→ Exercise directions: In the records below, some lines hold the word "string". Copy each of those lines.

======== Dataset ========

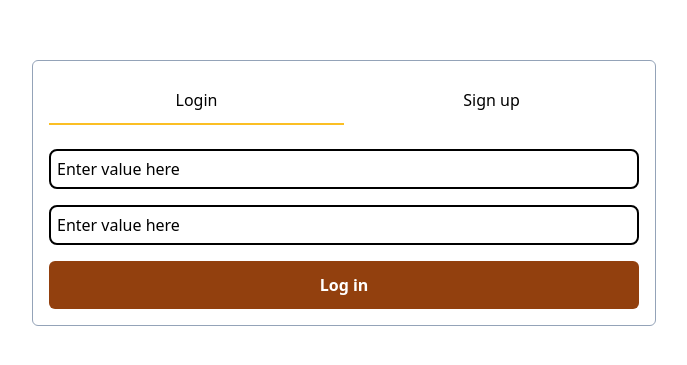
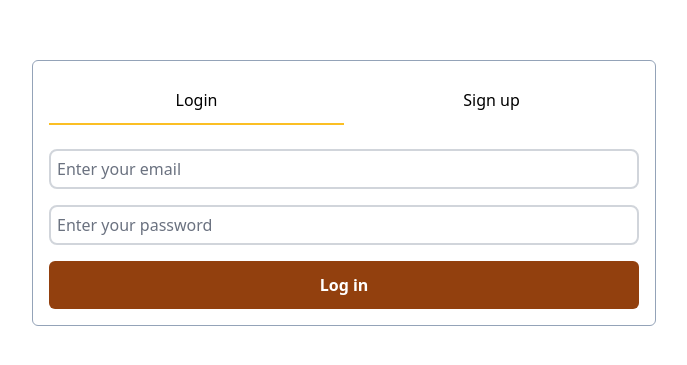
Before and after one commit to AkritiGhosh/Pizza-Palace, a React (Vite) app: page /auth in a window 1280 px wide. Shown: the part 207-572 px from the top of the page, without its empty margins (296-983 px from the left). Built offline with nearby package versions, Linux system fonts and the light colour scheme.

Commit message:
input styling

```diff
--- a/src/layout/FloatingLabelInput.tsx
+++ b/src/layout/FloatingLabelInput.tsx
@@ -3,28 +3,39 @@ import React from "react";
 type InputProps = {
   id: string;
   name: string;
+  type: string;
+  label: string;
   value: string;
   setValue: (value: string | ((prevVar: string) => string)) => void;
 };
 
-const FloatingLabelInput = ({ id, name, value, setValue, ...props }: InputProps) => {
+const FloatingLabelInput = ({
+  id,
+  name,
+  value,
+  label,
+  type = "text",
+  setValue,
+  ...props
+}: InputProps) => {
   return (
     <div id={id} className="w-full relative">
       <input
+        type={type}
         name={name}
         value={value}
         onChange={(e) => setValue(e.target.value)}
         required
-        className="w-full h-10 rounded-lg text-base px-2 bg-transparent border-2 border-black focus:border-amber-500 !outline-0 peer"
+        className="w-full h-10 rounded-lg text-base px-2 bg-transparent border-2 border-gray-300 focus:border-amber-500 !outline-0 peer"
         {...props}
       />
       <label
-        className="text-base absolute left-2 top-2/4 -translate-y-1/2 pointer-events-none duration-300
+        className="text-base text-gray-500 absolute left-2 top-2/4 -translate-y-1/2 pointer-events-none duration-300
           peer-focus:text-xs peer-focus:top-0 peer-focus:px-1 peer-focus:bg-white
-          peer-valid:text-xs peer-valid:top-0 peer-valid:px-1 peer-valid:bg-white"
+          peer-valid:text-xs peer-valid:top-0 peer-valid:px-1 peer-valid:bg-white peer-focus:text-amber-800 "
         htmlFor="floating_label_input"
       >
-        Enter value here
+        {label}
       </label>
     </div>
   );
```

========
======== Dataset ========

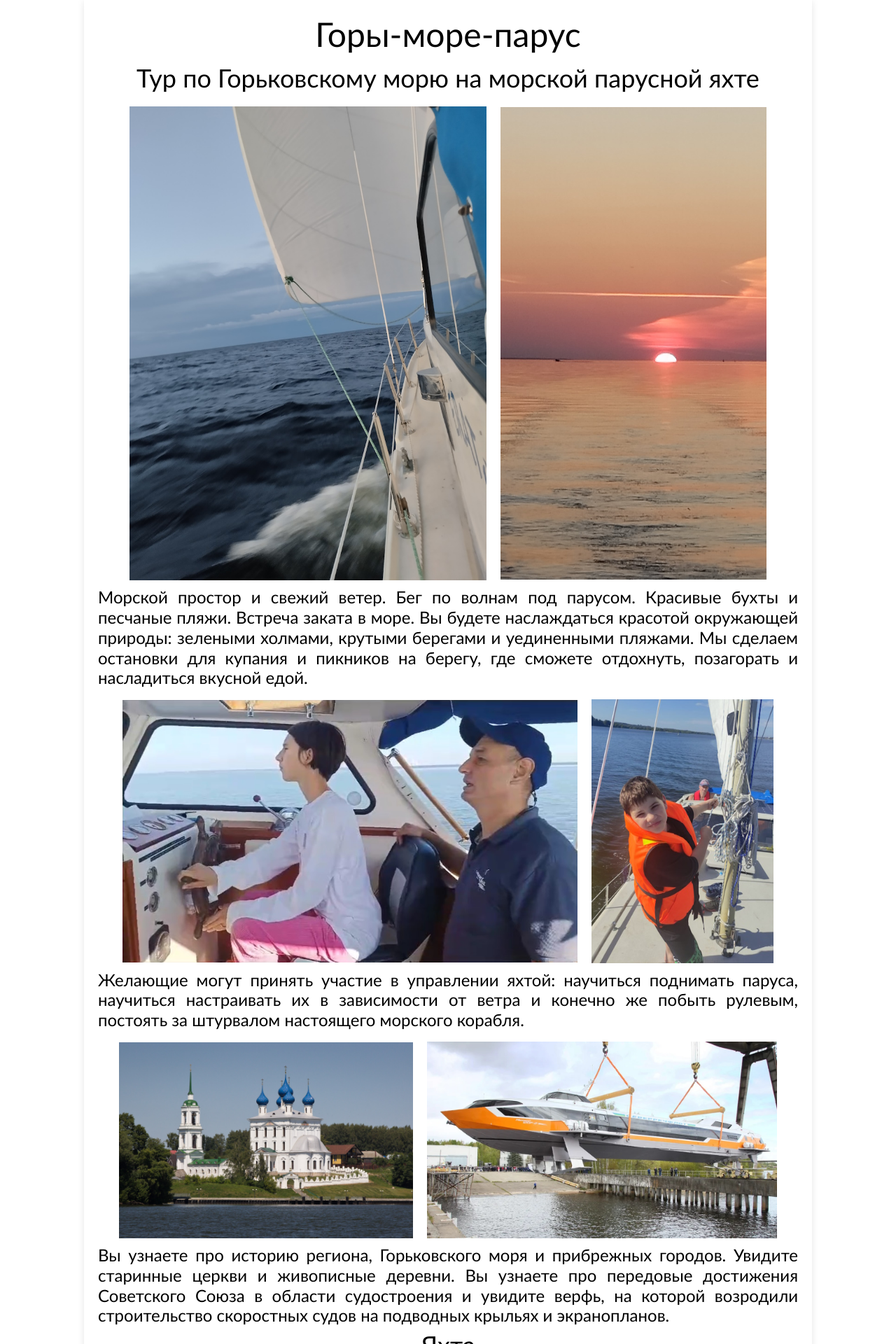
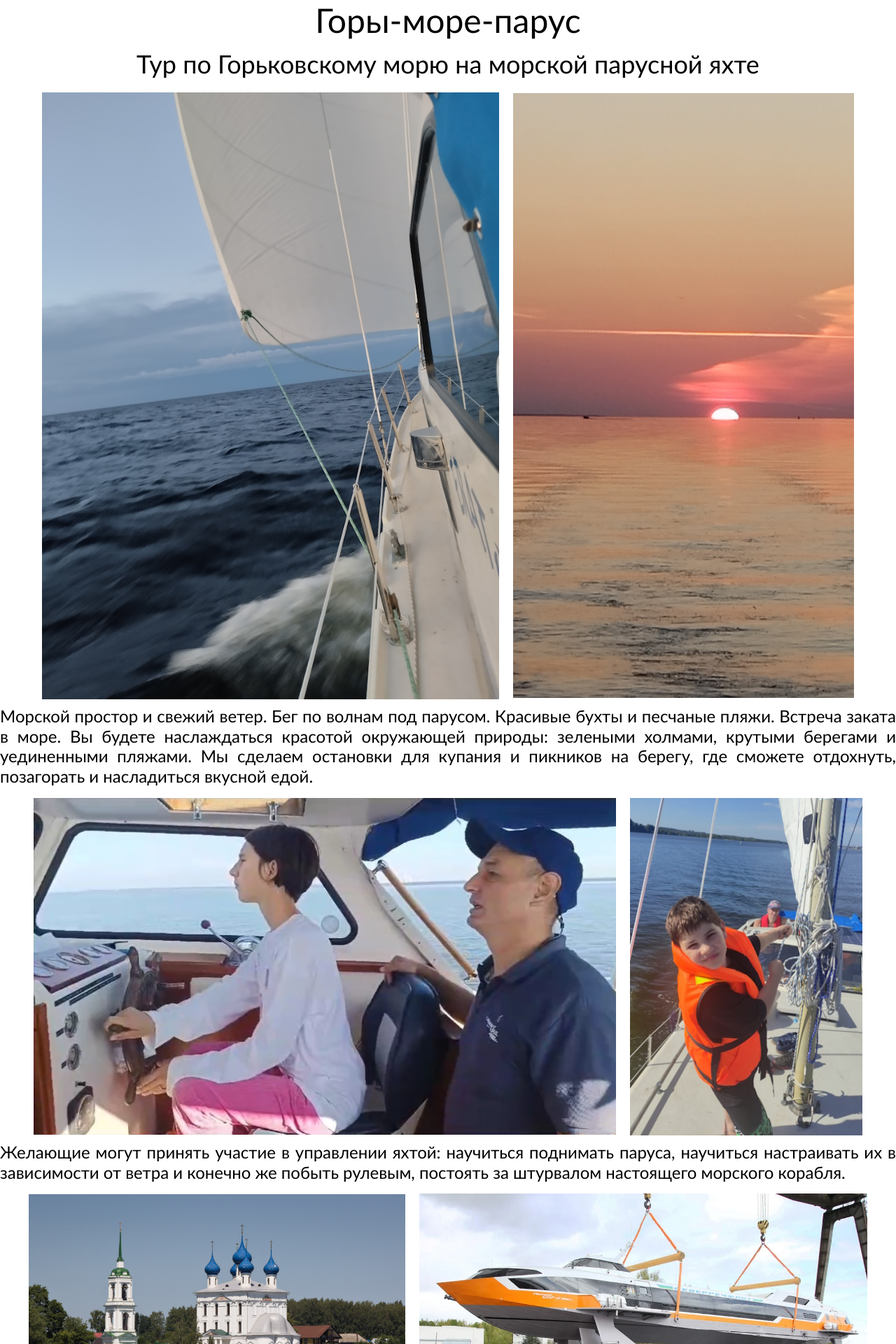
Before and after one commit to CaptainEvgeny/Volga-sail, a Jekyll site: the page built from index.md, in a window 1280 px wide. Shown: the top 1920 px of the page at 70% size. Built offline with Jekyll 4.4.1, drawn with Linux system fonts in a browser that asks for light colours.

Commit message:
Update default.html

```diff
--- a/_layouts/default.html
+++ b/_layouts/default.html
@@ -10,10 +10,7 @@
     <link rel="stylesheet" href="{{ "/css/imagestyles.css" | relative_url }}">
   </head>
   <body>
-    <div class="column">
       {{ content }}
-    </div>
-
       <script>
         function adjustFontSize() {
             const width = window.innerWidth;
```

========

→ Answer below:
   id: string;
   name: string;
+  type: string;
+  label: string;
   value: string;
   setValue: (value: string | ((prevVar: string) => string)) => void;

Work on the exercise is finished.